▸ Assignment: Write out every line below that contains "import".

*** Begin section ***

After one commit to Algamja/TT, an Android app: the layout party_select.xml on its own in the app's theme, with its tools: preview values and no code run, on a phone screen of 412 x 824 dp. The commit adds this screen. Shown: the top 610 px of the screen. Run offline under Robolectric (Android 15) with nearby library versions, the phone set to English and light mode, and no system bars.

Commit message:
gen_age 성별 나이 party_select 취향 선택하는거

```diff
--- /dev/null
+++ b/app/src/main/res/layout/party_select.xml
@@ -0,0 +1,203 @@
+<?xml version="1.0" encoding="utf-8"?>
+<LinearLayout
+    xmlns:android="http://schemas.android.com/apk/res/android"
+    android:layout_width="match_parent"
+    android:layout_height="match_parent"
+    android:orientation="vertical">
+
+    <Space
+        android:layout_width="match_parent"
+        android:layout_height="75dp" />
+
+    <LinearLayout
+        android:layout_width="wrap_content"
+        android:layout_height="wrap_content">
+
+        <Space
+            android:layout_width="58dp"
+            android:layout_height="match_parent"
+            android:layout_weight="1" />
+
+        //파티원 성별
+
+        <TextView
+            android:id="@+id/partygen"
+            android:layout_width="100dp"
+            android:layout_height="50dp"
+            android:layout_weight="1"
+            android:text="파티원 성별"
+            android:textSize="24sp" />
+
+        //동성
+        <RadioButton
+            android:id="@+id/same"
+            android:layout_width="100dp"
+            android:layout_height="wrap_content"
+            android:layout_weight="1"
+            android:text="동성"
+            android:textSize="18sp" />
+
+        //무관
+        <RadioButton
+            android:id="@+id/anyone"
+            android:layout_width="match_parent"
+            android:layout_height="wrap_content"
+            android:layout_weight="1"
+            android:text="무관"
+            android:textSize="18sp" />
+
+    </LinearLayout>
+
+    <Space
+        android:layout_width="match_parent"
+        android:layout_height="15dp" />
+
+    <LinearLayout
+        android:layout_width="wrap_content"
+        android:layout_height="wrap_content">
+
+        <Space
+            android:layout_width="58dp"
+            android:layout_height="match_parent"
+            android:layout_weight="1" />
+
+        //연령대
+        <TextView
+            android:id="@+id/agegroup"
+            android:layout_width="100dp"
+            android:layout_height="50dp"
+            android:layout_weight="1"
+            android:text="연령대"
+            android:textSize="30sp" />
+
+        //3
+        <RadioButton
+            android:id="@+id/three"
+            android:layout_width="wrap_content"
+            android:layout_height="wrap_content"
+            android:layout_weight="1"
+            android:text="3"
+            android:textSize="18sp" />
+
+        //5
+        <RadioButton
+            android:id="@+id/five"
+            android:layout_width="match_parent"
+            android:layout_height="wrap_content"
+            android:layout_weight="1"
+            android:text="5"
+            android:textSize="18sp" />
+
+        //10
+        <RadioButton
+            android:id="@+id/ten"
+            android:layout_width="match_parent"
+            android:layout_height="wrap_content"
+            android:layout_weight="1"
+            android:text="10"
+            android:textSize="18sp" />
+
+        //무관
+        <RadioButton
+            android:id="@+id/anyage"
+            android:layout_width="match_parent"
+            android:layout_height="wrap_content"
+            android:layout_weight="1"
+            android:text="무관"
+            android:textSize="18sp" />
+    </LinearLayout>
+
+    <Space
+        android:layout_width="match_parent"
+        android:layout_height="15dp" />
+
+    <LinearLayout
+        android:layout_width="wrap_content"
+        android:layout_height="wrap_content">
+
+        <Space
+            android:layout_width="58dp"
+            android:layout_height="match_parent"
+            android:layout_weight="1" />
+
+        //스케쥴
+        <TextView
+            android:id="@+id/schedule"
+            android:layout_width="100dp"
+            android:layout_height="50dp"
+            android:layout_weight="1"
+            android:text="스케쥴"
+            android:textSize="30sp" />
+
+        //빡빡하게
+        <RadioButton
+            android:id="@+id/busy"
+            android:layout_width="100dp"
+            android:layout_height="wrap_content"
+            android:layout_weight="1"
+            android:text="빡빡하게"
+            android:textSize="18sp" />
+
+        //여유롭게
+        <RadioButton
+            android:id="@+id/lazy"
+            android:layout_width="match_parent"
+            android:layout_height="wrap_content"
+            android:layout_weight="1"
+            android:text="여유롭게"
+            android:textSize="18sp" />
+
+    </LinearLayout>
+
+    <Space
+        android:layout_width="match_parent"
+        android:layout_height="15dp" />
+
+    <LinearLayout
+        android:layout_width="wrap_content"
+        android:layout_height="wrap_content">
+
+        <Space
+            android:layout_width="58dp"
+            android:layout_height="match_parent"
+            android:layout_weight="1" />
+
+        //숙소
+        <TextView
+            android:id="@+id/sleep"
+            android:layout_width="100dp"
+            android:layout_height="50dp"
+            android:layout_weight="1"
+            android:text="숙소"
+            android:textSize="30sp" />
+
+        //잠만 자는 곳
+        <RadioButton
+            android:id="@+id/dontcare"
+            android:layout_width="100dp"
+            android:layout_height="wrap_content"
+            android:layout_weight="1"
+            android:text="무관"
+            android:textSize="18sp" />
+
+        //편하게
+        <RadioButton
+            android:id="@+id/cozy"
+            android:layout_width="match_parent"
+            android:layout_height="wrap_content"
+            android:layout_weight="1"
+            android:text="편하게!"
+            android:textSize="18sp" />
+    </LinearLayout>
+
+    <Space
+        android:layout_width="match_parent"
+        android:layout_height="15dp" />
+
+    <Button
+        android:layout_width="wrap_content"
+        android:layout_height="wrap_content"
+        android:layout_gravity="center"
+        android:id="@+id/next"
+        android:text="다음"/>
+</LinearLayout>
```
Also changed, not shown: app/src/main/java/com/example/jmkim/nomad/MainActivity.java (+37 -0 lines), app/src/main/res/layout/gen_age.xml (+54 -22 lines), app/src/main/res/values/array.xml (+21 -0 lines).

*** End section ***
*** Begin section ***

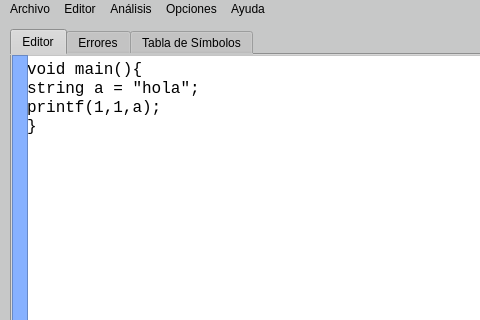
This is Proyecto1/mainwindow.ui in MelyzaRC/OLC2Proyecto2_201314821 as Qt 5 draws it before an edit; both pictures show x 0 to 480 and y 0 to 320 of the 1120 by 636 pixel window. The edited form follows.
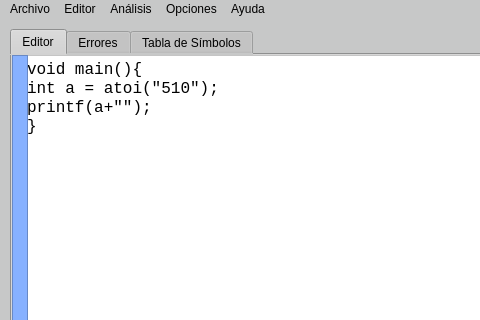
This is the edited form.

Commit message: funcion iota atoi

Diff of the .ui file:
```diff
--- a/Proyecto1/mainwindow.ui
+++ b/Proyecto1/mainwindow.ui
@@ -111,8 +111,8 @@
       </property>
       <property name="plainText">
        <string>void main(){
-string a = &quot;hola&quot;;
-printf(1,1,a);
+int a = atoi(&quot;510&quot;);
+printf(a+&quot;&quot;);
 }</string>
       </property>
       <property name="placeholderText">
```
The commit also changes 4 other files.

*** End section ***
*** Begin section ***

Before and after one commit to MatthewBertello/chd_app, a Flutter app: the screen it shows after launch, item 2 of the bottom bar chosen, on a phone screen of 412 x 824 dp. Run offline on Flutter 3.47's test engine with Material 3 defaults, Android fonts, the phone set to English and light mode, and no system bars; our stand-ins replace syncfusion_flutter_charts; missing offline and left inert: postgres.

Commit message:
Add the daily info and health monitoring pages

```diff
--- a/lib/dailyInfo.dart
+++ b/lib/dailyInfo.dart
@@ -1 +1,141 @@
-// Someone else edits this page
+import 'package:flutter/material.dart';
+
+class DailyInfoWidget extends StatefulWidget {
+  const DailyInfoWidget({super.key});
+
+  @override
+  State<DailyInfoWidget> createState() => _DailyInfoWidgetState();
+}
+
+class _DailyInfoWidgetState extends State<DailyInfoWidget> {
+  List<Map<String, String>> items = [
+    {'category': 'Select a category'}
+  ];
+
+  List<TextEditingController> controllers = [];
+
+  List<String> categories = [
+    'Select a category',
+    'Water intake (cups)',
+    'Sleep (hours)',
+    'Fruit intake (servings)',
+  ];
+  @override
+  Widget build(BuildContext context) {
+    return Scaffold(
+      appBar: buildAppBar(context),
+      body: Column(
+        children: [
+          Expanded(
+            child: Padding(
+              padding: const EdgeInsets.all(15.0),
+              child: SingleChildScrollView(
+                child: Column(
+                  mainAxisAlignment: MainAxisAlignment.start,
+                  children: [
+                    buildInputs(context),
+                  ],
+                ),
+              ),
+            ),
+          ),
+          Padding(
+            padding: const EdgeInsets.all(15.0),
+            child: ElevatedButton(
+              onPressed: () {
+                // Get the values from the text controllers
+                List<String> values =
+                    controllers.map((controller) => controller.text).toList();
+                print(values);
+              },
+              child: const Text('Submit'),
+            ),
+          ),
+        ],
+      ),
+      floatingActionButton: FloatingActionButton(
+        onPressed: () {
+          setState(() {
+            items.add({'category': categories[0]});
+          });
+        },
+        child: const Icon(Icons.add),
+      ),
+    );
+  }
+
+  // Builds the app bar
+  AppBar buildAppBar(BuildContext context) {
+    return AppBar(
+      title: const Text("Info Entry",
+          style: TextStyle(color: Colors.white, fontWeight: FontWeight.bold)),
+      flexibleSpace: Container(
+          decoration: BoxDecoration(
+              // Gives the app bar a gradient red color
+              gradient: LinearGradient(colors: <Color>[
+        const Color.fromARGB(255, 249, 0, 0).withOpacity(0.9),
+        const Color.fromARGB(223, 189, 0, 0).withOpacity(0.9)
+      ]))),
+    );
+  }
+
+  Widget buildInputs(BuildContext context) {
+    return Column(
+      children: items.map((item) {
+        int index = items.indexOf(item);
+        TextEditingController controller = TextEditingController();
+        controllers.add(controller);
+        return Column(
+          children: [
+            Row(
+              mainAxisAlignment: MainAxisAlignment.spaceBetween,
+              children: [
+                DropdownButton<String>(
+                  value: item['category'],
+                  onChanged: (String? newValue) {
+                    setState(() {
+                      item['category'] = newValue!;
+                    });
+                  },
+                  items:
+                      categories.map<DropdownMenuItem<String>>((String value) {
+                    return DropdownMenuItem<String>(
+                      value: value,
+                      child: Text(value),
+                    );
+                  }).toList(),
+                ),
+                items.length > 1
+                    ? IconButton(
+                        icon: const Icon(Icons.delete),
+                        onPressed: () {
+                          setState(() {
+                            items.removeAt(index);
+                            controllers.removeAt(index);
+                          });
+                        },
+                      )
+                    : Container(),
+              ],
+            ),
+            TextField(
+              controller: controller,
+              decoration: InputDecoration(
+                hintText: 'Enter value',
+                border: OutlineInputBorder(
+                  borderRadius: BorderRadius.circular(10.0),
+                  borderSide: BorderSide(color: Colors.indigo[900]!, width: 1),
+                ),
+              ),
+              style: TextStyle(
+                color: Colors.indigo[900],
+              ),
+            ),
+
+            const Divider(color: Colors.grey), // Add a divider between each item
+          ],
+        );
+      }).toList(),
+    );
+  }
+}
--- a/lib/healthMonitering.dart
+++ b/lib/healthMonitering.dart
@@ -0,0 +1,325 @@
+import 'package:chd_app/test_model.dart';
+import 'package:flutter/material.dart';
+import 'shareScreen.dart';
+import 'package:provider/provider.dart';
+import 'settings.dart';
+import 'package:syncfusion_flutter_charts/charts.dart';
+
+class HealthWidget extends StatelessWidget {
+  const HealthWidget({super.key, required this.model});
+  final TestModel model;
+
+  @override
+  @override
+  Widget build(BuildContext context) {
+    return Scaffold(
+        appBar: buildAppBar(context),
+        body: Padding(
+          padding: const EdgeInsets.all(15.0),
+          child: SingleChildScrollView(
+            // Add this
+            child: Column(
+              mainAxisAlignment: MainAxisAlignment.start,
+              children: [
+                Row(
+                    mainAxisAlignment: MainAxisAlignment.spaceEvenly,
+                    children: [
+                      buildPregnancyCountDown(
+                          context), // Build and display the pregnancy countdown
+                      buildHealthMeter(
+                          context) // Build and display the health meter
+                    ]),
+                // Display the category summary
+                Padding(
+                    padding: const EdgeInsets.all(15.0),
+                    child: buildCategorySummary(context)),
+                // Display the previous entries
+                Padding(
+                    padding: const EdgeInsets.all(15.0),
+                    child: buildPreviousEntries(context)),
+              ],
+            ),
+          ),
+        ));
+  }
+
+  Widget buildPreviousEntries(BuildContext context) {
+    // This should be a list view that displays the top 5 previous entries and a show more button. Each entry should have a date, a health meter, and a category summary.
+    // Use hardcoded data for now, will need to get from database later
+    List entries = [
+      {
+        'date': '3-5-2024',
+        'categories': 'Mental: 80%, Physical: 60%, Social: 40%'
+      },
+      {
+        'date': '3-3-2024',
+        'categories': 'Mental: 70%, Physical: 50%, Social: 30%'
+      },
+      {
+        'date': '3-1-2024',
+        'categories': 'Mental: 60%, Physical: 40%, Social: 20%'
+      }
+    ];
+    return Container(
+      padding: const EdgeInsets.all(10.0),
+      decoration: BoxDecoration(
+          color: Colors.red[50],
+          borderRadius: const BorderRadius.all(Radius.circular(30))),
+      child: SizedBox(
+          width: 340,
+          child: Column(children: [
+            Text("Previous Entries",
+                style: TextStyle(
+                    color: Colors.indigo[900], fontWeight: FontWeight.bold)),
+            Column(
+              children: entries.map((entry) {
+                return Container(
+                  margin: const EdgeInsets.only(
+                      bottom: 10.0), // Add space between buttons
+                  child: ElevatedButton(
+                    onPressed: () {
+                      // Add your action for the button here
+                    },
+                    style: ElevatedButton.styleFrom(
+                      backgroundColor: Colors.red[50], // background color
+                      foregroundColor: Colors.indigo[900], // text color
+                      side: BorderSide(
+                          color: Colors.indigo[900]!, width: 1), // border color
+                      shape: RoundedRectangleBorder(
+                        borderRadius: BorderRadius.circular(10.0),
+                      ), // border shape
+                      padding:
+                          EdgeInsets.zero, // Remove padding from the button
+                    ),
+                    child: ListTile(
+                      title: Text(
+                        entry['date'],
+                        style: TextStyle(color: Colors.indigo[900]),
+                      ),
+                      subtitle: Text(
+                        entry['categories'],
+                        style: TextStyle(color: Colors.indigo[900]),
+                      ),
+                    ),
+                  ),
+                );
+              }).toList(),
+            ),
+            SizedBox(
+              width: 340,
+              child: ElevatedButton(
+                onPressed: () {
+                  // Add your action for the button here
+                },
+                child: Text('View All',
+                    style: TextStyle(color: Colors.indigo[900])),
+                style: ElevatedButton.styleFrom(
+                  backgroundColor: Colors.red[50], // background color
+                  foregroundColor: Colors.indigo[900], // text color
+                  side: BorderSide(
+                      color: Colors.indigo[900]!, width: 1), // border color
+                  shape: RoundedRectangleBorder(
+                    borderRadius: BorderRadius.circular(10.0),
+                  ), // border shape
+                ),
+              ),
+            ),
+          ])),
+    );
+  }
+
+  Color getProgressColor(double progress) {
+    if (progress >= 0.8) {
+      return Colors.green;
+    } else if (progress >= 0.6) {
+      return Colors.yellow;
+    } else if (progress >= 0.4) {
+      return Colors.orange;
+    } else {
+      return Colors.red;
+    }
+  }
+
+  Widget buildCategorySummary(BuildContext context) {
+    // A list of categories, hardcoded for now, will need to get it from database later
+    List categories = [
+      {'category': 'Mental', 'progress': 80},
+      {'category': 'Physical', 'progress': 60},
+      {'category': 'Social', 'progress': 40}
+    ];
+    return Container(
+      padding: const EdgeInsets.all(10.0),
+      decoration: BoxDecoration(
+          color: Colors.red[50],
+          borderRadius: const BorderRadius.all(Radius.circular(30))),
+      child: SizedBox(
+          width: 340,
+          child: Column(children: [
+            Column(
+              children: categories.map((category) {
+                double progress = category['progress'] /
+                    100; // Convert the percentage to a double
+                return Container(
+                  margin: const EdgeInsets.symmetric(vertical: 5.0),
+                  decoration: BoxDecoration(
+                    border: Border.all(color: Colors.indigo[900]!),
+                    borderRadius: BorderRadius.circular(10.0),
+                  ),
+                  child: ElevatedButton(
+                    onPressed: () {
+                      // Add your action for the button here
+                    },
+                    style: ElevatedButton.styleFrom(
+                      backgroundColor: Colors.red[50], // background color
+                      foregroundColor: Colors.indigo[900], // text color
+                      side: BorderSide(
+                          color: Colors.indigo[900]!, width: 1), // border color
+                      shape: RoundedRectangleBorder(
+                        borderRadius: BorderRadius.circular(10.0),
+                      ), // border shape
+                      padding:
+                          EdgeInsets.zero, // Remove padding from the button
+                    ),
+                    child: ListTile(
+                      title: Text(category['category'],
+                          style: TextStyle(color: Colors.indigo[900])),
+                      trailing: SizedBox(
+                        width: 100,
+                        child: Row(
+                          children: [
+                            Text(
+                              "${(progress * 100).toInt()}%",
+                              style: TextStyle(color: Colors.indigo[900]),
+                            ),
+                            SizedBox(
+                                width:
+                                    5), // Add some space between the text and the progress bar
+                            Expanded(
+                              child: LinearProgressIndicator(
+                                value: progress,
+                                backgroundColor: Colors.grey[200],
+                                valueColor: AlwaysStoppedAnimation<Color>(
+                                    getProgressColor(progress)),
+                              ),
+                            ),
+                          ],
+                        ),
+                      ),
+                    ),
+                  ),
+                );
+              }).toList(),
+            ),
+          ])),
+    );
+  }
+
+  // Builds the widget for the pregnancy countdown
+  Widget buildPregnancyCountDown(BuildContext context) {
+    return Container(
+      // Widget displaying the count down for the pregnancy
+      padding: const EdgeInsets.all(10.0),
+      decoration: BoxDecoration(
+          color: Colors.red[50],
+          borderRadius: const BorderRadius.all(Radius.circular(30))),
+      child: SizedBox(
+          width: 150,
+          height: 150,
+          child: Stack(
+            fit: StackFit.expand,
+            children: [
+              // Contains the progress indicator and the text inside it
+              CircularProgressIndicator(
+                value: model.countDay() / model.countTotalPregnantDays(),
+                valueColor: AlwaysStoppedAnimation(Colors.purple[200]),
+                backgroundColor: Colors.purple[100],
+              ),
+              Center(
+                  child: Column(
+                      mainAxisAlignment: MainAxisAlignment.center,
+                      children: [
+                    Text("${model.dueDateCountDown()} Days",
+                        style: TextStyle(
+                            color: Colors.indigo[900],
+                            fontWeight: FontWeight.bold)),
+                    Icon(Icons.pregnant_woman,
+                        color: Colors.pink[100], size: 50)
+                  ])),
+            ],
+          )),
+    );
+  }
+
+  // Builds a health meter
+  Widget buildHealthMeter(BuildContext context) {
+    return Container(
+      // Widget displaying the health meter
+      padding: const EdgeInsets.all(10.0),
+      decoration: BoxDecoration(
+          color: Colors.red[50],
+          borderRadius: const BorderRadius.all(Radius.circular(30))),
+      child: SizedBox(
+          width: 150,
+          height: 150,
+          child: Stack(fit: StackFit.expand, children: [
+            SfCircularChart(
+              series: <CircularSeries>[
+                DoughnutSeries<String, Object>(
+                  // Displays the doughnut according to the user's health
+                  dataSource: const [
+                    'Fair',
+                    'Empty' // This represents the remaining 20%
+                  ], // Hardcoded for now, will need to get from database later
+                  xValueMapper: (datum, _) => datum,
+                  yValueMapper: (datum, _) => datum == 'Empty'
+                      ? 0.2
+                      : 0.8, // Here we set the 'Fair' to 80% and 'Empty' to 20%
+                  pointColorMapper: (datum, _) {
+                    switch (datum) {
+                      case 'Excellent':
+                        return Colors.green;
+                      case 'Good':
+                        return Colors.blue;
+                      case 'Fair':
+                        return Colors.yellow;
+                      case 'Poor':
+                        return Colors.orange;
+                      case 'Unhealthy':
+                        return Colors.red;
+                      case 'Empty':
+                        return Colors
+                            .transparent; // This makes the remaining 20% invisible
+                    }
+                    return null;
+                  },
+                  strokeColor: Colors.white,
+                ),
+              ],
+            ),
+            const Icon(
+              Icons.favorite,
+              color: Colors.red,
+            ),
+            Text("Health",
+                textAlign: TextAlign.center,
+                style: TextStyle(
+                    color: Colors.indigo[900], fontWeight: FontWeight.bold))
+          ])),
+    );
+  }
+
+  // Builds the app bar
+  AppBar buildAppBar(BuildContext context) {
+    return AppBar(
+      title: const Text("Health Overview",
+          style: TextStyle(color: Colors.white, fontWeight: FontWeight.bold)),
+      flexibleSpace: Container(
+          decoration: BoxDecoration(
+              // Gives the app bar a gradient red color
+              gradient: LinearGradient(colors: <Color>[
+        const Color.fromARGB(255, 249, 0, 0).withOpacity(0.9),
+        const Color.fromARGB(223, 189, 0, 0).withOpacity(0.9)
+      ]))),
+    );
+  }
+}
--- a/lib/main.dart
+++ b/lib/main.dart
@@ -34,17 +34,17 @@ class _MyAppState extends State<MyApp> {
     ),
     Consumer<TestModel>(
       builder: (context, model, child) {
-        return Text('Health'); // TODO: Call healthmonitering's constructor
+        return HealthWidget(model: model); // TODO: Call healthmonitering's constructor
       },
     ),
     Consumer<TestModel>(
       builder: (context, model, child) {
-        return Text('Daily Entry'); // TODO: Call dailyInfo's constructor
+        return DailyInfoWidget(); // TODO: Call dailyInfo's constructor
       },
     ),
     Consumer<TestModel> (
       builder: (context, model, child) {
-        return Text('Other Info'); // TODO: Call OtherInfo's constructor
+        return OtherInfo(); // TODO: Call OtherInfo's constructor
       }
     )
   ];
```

*** End section ***

▸ Written response:
+import 'package:flutter/material.dart';
+import 'package:chd_app/test_model.dart';
+import 'package:flutter/material.dart';
+import 'shareScreen.dart';
+import 'package:provider/provider.dart';
+import 'settings.dart';
+import 'package:syncfusion_flutter_charts/charts.dart';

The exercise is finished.